**ABOUT THIS EXERCISE**
Find and copy the lines in the records beneath this task that contain the word "MyApp".

[Excerpts from a dataset]
•••

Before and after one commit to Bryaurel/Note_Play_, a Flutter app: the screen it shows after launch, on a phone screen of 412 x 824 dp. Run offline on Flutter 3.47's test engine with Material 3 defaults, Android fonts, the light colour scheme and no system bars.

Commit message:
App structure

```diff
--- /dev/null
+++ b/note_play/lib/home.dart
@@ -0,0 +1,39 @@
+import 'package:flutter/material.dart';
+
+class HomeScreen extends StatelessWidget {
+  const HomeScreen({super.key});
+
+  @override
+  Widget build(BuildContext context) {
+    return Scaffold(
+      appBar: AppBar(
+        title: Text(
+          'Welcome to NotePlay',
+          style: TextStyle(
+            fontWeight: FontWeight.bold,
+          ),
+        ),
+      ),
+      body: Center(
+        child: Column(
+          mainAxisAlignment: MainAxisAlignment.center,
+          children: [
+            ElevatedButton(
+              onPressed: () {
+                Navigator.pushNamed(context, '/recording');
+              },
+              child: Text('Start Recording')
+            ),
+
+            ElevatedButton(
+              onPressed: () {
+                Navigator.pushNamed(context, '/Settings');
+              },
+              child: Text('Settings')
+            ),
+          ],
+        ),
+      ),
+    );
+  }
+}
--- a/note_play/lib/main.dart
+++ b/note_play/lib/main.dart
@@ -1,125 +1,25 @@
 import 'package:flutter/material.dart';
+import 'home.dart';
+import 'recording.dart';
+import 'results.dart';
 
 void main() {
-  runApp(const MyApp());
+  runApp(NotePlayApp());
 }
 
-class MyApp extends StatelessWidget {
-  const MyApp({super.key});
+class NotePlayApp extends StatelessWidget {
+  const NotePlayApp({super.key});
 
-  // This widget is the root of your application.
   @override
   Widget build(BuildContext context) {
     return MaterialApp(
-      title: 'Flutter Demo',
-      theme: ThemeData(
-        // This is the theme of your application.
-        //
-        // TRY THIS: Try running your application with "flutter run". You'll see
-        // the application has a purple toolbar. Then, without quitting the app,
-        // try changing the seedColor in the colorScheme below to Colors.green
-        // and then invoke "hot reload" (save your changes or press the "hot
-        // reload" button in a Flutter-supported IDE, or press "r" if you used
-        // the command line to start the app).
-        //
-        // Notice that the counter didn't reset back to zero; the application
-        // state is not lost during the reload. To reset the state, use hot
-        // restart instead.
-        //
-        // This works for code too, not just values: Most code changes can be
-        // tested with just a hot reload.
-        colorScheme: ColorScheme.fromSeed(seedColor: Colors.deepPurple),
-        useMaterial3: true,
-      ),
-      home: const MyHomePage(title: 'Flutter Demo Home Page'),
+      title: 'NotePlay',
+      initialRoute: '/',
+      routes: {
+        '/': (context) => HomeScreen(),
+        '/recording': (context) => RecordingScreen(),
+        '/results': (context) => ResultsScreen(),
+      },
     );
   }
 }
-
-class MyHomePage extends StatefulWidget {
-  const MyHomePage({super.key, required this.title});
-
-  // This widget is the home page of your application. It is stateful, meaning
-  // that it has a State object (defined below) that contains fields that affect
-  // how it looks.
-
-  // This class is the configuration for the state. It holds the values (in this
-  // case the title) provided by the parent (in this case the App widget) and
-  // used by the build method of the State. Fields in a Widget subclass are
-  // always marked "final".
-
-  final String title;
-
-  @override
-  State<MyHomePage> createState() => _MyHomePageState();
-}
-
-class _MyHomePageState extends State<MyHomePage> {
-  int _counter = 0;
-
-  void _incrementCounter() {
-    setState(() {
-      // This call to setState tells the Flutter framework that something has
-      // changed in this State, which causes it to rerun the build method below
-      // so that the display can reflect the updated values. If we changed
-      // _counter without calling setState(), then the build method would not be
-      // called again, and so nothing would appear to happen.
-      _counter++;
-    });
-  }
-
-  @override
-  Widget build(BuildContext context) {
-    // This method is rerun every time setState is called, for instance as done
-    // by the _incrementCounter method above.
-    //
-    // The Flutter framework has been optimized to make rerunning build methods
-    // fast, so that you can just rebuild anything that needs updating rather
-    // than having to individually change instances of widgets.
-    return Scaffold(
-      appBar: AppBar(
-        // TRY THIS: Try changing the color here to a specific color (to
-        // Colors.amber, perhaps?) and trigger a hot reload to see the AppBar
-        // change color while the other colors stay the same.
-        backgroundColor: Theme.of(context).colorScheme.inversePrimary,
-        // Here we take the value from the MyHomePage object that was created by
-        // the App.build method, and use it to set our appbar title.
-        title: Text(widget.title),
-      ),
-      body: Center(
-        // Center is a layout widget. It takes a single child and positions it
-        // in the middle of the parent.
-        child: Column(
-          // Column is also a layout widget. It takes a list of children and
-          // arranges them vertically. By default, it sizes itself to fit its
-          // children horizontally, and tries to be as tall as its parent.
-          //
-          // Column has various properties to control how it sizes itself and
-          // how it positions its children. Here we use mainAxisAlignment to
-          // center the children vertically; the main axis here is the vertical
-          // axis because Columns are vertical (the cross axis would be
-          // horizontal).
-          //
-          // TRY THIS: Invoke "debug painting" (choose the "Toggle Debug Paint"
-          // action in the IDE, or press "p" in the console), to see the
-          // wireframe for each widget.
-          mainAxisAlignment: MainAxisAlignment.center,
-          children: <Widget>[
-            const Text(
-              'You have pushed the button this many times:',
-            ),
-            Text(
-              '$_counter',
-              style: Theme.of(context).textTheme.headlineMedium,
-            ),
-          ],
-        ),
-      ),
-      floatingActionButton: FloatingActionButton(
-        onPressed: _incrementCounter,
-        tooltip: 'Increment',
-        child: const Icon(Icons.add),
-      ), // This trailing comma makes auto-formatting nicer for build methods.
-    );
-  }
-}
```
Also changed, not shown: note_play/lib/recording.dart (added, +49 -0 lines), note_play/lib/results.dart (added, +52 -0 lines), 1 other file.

•••

**OUTPUT BELOW**
-  runApp(const MyApp());
-class MyApp extends StatelessWidget {
-  const MyApp({super.key});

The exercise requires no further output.